Social Navigation


The First Cut is the Upper-Minors-iest: Miller, Garcia, Steele, Adam, De La Cruz, Rodriguez, More

Chicago Cubs

With minor league Spring Training underway in Mesa, Arizona, it was time for the big league Cubs to make their first cuts of the spring.

As is always the case with initial cuts, there are no huge surprises, though I’d mark one as a mild surprise this early.

Per the Cubs:

Right-handed pitcher Tyson Miller and infielder Robel Garcia been optioned to Triple-A Iowa.  Left-handed pitcher Justin Steele and right-handed pitcher Manuel Rodriguez have been optioned to Double-A Tennessee.

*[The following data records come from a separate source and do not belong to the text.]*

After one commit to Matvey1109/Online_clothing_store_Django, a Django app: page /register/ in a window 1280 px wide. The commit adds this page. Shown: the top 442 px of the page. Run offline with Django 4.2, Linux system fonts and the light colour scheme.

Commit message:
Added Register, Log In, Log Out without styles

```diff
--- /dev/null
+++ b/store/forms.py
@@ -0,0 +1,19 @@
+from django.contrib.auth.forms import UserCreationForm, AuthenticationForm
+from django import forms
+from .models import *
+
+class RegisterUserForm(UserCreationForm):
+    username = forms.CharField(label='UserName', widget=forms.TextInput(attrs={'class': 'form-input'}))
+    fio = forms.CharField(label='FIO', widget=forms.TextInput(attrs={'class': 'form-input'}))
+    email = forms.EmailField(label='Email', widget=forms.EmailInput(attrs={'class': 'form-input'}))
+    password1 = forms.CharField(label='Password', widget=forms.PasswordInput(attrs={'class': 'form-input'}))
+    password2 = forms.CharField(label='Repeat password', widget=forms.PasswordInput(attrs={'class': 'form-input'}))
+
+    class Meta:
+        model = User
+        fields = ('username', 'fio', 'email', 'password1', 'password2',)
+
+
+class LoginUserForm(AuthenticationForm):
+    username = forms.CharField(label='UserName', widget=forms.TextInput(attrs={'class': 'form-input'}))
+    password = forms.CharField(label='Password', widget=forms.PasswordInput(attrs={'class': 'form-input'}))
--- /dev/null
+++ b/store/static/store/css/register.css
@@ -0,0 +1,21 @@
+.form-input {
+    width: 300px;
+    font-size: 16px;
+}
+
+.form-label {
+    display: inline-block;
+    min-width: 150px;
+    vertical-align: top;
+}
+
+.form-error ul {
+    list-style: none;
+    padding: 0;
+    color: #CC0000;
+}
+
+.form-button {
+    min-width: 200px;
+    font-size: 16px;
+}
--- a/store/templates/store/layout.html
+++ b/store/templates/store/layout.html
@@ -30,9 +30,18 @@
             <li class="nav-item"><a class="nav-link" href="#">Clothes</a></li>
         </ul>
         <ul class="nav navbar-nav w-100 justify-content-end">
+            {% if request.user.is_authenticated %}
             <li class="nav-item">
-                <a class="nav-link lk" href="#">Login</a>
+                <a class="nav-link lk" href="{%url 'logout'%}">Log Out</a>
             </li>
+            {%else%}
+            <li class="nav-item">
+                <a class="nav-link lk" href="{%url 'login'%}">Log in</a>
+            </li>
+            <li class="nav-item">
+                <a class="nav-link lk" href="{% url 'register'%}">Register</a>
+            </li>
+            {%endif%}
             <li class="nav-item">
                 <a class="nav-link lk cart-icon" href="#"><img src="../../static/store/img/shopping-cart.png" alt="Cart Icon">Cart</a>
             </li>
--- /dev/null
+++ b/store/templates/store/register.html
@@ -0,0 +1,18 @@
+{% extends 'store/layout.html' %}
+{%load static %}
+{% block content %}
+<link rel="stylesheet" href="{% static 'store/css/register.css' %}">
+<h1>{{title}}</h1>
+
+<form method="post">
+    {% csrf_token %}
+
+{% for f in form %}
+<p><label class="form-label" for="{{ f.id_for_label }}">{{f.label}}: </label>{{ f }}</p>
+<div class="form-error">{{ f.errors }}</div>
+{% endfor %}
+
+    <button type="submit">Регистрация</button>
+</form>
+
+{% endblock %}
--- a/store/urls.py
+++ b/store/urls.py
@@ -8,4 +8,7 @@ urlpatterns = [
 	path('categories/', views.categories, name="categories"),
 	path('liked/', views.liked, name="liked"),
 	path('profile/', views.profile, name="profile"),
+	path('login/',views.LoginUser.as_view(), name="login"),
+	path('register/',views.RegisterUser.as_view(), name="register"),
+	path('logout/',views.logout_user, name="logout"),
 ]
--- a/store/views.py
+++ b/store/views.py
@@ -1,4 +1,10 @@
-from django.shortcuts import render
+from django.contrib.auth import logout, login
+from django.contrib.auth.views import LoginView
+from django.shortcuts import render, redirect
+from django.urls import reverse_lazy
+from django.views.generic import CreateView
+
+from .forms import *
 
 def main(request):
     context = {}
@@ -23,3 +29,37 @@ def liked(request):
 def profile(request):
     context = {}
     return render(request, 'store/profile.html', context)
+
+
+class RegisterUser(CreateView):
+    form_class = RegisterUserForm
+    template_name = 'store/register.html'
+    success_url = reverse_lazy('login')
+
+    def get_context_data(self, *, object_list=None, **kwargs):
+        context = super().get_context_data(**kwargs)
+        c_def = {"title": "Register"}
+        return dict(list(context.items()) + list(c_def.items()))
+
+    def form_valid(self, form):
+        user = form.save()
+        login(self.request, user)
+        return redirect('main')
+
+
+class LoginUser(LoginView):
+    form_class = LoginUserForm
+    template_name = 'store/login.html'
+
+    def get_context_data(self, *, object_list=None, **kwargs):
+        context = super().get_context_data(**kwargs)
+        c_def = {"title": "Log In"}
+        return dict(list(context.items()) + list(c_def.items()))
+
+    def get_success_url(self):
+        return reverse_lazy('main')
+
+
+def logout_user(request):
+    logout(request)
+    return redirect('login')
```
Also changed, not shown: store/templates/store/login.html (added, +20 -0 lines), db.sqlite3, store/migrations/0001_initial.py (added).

Seven non-roster invitees have been assigned to minor league camp: Right-handed pitchers Jason Adam, Oscar De La Cruz, Caleb Simpson and Brock Stewart; left-handed pitchers Tyler Olson and C.D. Pelham; and catcher Jhonny Pereda.

Although he impressed in the early going, Rodriguez wasn’t going to make the big league club even if he hadn’t been set back by the biceps injury. Miller and Steele were always ticketed back for the upper-minors, and it was gonna take a rash of injuries (or obvious and extreme offseason development) for Garcia to crack the big league bench. He needs to show he’s adjusted – massively – on the contact side of things before he’ll be called back up. There’s probably more defensive versatility to work on, too.

None of the non-roster guys there had a legit shot to make the big league club with the exception of Adam, who flashed the big-spin fastball and nasty breaking ball in a few outings – it’s why the Cubs targeted him – but he also completely lost his control last time out, and was in on a minor league deal. It makes sense, with sooooo much volume on the relief side, that he’d initially head to Iowa.

The rest of the pitchers all have a chance to show something in the minors this year and work their way up. Keep an eye on De La Cruz (evergreen comment).

Pereda is great catching depth to have in the system, and has the potential to emerge as a big-league-caliber back-up if the bat comes along a little more (sometimes it develops much later for catchers).

After the cuts, the Cubs are down to 51 players in big league camp. Long way to go to 26 in the next three weeks.



Author: Brett Taylor

Brett Taylor is the Editor and Lead Cubs Writer at Bleacher Nation, and you can find him on Twitter at @BleacherNation and @Brett_A_Taylor.